Nuclear talks aside, a US-backed missile defense system is key in deterring Iran’s regional armed network while advancing US and Gulf security aims.
Ambassador Richard LeBaron is a nonresident senior fellow with the Atlantic Council’s Middle East Programs focusing on the Gulf and on broad social change in the MENA region. He is a career diplomat with over thirty years of experience abroad and in Washington. His most recent overseas posting was as deputy chief of mission at the US embassy in London from August 2007 to August 2010. Amb. LeBaron served as chargé d’affaires in London from February to August 2009. Previous to his assignment to London, Amb. LeBaron served as the US ambassador to Kuwait (2004 to 2007). From September 2001 to July 2004, Amb. LeBaron served as deputy chief of mission at the Embassy of the United States in Tel Aviv, Israel.
Amb. LeBaron was minister-counselor for political and economic affairs at the Embassy of the United States in Cairo, Egypt from 1998 to 2001. While posted in Washington from 1991 to 1998, he served in three positions related to the Middle East: director for Near East and South Asian affairs at the National Security Council, director of the Peace Process and Regional Affairs Office in the Bureau of Near Eastern Affairs at the Department of State, and Public Affairs Adviser for the Near Eastern Bureau.

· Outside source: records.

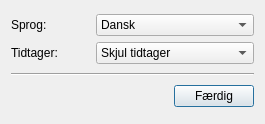
Above: preferencemanager.ui from davidlamhauge/databel before the change. Below: the same form after it.
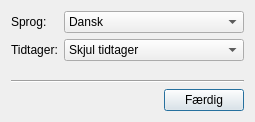
That is the form after the change. Icons and pictures are not drawn.

What changed in the file:
```diff
--- a/preferencemanager.ui
+++ b/preferencemanager.ui
@@ -6,8 +6,8 @@
    <rect>
     <x>0</x>
     <y>0</y>
-    <width>265</width>
-    <height>124</height>
+    <width>255</width>
+    <height>122</height>
    </rect>
   </property>
   <property name="windowTitle">
@@ -17,30 +17,17 @@
    <iconset resource="img.qrc">
     <normaloff>:/img/logo.ico</normaloff>:/img/logo.ico</iconset>
   </property>
-  <layout class="QVBoxLayout" name="verticalLayout_3">
-   <item>
-    <layout class="QHBoxLayout" name="horizontalLayout_2">
-     <item>
       <layout class="QVBoxLayout" name="verticalLayout">
        <item>
+    <layout class="QFormLayout" name="formLayout">
+     <item row="0" column="0">
         <widget class="QLabel" name="labLanguage">
          <property name="text">
           <string>Sprog:</string>
          </property>
         </widget>
        </item>
-       <item>
-        <widget class="QLabel" name="labTimer">
-         <property name="text">
-          <string>Tidtager:</string>
-         </property>
-        </widget>
-       </item>
-      </layout>
-     </item>
-     <item>
-      <layout class="QVBoxLayout" name="verticalLayout_2">
-       <item>
+     <item row="0" column="1">
         <widget class="QComboBox" name="cbLanguage">
          <item>
           <property name="text">
@@ -71,7 +58,14 @@
          </item>
         </widget>
        </item>
-       <item>
+     <item row="1" column="0">
+      <widget class="QLabel" name="labTimer">
+       <property name="text">
+        <string>Tidtager:</string>
+       </property>
+      </widget>
+     </item>
+     <item row="1" column="1">
         <widget class="QComboBox" name="cbTimer">
          <item>
           <property name="text">
@@ -89,8 +83,6 @@
           </property>
          </item>
         </widget>
-       </item>
-      </layout>
      </item>
     </layout>
    </item>
```
Lines whose indentation alone changed are shown as unchanged.
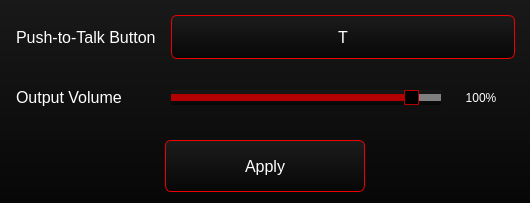
Old version of the form src/View/SettingsWindow/settingswindow.ui in the repository Flone-dnb/Silent.
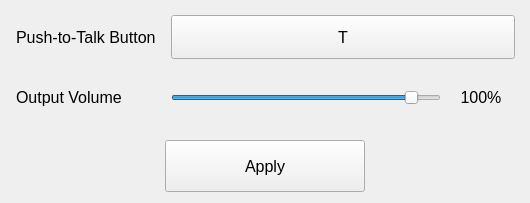
New version of the form.

Patch:
```diff
--- a/src/View/SettingsWindow/settingswindow.ui
+++ b/src/View/SettingsWindow/settingswindow.ui
@@ -20,8 +20,7 @@
    <string>Settings</string>
   </property>
   <property name="styleSheet">
-   <string notr="true">background-color: qlineargradient(spread:pad, x1:0.5, y1:1, x2:0.5, y2:0, stop:0 rgba(7, 7, 7, 255), stop:1 rgba(25, 25, 25, 255));
-color: white;</string>
+   <string notr="true"/>
   </property>
   <widget class="QWidget" name="centralwidget">
    <layout class="QVBoxLayout" name="verticalLayout_2" stretch="70,30">
@@ -62,7 +61,7 @@
            </font>
           </property>
           <property name="styleSheet">
-           <string notr="true">background-color: rgba(255, 255, 255, 0);</string>
+           <string notr="true"/>
           </property>
           <property name="text">
            <string>Push-to-Talk Button</string>
@@ -78,7 +77,7 @@
            </font>
           </property>
           <property name="styleSheet">
-           <string notr="true">background-color: rgba(255, 255, 255, 0);</string>
+           <string notr="true"/>
           </property>
           <property name="text">
            <string>Output Volume</string>
@@ -124,26 +123,7 @@
              </font>
             </property>
             <property name="styleSheet">
-             <string notr="true">QPushButton
-{
-	background-color: qlineargradient(spread:pad, x1:0.5, y1:1, x2:0.5, y2:0, stop:0 rgba(7, 7, 7, 255), stop:1 rgba(28, 28, 28, 255));
-	border: 1px solid rgb(240, 0, 0);
-	border-radius: 6px;
-	color: white;
-}
-
-QPushButton:disabled
-{
-	background-color: qlineargradient(spread:pad, x1:0.5, y1:1, x2:0.5, y2:0, stop:0 rgba(4, 4, 4, 200), stop:1 rgba(29, 29, 29, 230));
-	border: 1px solid darkred;
-	color: rgb(50, 50, 50);
-}
-
-QPushButton:hover
-{
-	background-color: qlineargradient(spread:pad, x1:0.5, y1:1, x2:0.5, y2:0, stop:0 rgba(37, 37, 37, 255), stop:1 rgba(58, 58, 58, 255));
-	border: 1px solid white;
-}</string>
+             <string notr="true"/>
             </property>
             <property name="text">
              <string>T</string>
@@ -157,37 +137,7 @@
           <item>
            <widget class="QSlider" name="horizontalSlider_volume">
             <property name="styleSheet">
-             <string notr="true">QSlider::handle
-{
-	background-color: black;
-	border: 1px solid rgb(179, 0, 0);
-}
-
-QSlider::add-page 
-{
-    background: gray;
-}
-
-QSlider::sub-page
- {
-    background: rgb(179, 0, 0);
-}
-
-QSlider::handle:disabled
-{
-	background-color: rgb(59, 59, 59);
-	border: 1px solid gray;
-}
-
-QSlider::add-page:disabled 
-{
-    background: gray;
-}
-
-QSlider::sub-page:disabled
-{
-    background: gray;
-}</string>
+             <string notr="true"/>
             </property>
             <property name="minimum">
              <number>0</number>
@@ -209,7 +159,7 @@
           <item>
            <widget class="QLabel" name="label_4">
             <property name="styleSheet">
-             <string notr="true">background-color: transparent;</string>
+             <string notr="true"/>
             </property>
             <property name="text">
              <string>100%</string>
@@ -261,26 +211,7 @@
          </font>
         </property>
         <property name="styleSheet">
-         <string notr="true">QPushButton
-{
-	background-color: qlineargradient(spread:pad, x1:0.5, y1:1, x2:0.5, y2:0, stop:0 rgba(7, 7, 7, 255), stop:1 rgba(28, 28, 28, 255));
-	border: 1px solid rgb(240, 0, 0);
-	border-radius: 6px;
-	color: white;
-}
-
-QPushButton:disabled
-{
-	background-color: qlineargradient(spread:pad, x1:0.5, y1:1, x2:0.5, y2:0, stop:0 rgba(4, 4, 4, 200), stop:1 rgba(29, 29, 29, 230));
-	border: 1px solid darkred;
-	color: rgb(50, 50, 50);
-}
-
-QPushButton:hover
-{
-	background-color: qlineargradient(spread:pad, x1:0.5, y1:1, x2:0.5, y2:0, stop:0 rgba(37, 37, 37, 255), stop:1 rgba(58, 58, 58, 255));
-	border: 1px solid white;
-}</string>
+         <string notr="true"/>
         </property>
         <property name="text">
          <string>Apply</string>
```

From 1991 to 1993, Amb. LeBaron was a political officer in the State Department’s Office of European Community Affairs. Amb. LeBaron’s earlier overseas diplomatic postings included: Lisbon (1989-91), Tunis (1986-89), New Delhi (1982-84), and Managua (1980-82). Before he entered the Foreign Service, the Ambassador held a two-year consultancy in Brazil working on science policy issues. Amb. LeBaron studied at the University of Colorado (BA) and The George Washington University (MA).